Born in the Texas Governor's Mansion, the eighth and last child of Sam Houston (1793-1863) and his wife Margaret; educated at Baylor University, Texas A&M, and in a law office, Temple Houston came in 1881 to this region as district attorney for the . . . — — Map (db m55899) HM
Originally “Carson City”, town name was changed 1887 when this site appeared to be the future metropolis of the Panhandle: it was to be at the junction of Santa Fe (under name “Southern Kansas”) and Fort Worth & Denver City . . . — — Map (db m55863) HM
During the height of Carson County's oil boom in the 1920s, the major oil field supply houses headquartered in Panhandle, and lodging was in great demand. In 1926, Clark B. (d. 1946) and Margaret (d. 1967) Downs opened the Downs Hotel to help meet . . . — — Map (db m55890) HM
Permanent citizens, forgers of local civilization. Walter Franklin (1869-1963), George Leonard (born 1875) and Dormer D. Simms (born 1884) moved to Texas in 1886 and to this county in the early 1900's. They arrived later than visiting hunters, . . . — — Map (db m55893) HM
The Niedringhaus brothers of St. Louis sent lumber by ox-cart from Dodge City and built this square house on their “N Bar N” Ranch here in Carson County in the mid-1880s. In 1887 a railroad official occupied the pioneer cottage while the . . . — — Map (db m55892) HM

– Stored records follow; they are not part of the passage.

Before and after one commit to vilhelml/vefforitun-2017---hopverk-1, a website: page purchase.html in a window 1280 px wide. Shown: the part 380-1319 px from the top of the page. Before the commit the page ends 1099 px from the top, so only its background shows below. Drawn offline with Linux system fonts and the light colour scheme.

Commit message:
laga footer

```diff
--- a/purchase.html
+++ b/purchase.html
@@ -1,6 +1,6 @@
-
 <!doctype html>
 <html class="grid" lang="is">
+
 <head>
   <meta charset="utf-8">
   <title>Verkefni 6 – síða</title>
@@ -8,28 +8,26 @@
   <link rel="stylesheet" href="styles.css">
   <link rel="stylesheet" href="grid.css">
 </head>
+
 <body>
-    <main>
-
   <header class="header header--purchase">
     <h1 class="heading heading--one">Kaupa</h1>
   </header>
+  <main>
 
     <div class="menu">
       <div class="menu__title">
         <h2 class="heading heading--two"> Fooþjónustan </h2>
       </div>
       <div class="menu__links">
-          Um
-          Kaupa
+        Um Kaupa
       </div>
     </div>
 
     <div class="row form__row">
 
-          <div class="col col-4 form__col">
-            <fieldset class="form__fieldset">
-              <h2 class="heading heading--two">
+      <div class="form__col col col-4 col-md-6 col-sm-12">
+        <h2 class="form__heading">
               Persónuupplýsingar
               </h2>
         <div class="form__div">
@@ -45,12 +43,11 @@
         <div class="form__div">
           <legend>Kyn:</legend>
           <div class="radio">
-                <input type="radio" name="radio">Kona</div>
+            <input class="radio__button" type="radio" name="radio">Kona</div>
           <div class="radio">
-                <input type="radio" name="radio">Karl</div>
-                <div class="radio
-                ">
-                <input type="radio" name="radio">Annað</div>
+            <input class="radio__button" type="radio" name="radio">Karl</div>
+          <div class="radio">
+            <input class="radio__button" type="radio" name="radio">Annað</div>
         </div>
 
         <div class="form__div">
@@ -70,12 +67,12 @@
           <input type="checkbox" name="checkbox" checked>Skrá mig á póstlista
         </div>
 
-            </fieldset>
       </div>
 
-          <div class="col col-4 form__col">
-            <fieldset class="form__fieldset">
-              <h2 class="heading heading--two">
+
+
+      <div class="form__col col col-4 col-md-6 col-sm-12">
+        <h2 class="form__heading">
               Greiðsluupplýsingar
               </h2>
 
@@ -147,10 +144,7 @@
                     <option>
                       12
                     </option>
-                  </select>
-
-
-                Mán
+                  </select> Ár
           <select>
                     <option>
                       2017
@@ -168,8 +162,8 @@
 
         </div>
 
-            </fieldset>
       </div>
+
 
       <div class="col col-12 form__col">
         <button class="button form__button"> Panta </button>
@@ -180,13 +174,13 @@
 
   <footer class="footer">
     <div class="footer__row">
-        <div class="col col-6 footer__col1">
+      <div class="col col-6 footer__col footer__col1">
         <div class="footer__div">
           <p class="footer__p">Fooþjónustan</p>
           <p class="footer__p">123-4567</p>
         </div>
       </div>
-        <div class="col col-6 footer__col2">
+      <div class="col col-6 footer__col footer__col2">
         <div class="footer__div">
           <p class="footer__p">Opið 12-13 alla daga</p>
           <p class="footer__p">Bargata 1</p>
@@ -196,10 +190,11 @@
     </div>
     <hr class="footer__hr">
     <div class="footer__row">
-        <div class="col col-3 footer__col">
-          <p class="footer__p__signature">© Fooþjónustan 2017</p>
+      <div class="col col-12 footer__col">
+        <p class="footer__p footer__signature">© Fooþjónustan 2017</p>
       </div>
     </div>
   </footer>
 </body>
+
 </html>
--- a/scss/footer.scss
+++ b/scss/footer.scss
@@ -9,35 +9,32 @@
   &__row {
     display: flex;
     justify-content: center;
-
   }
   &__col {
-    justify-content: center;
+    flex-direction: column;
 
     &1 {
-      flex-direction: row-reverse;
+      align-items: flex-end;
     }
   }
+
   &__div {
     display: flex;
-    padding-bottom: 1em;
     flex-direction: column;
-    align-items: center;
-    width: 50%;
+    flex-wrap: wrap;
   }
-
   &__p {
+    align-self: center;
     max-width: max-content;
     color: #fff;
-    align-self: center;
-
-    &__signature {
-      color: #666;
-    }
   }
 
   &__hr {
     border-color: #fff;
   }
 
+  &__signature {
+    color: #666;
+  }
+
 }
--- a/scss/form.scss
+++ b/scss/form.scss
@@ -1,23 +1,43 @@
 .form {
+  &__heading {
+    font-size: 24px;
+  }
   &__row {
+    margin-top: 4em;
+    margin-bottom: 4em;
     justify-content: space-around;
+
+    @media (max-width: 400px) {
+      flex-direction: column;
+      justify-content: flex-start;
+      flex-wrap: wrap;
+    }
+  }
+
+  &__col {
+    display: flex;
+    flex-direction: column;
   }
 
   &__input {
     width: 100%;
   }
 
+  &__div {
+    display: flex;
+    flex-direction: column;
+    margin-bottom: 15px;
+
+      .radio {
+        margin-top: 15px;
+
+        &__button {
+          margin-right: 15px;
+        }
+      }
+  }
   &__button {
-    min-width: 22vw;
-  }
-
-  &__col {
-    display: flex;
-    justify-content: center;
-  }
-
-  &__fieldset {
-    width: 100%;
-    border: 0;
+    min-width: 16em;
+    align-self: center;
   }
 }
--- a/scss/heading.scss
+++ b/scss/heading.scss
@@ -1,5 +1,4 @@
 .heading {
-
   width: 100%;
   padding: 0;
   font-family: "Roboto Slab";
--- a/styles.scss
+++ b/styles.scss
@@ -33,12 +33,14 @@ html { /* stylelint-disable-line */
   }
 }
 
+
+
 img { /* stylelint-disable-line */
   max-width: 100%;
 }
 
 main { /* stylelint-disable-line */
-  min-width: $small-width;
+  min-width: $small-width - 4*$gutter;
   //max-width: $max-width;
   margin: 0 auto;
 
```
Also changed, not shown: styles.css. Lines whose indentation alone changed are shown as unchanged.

After serving as a teamster in the Civil War (1861-65), Thadium (Thomas) B. Cree worked for the Union Pacific Railroad. In 1888 he and his wife came to the High Plains. They acquired this land and, with no trees for lumber, they built a dugout home. . . . — — Map (db m55938) HM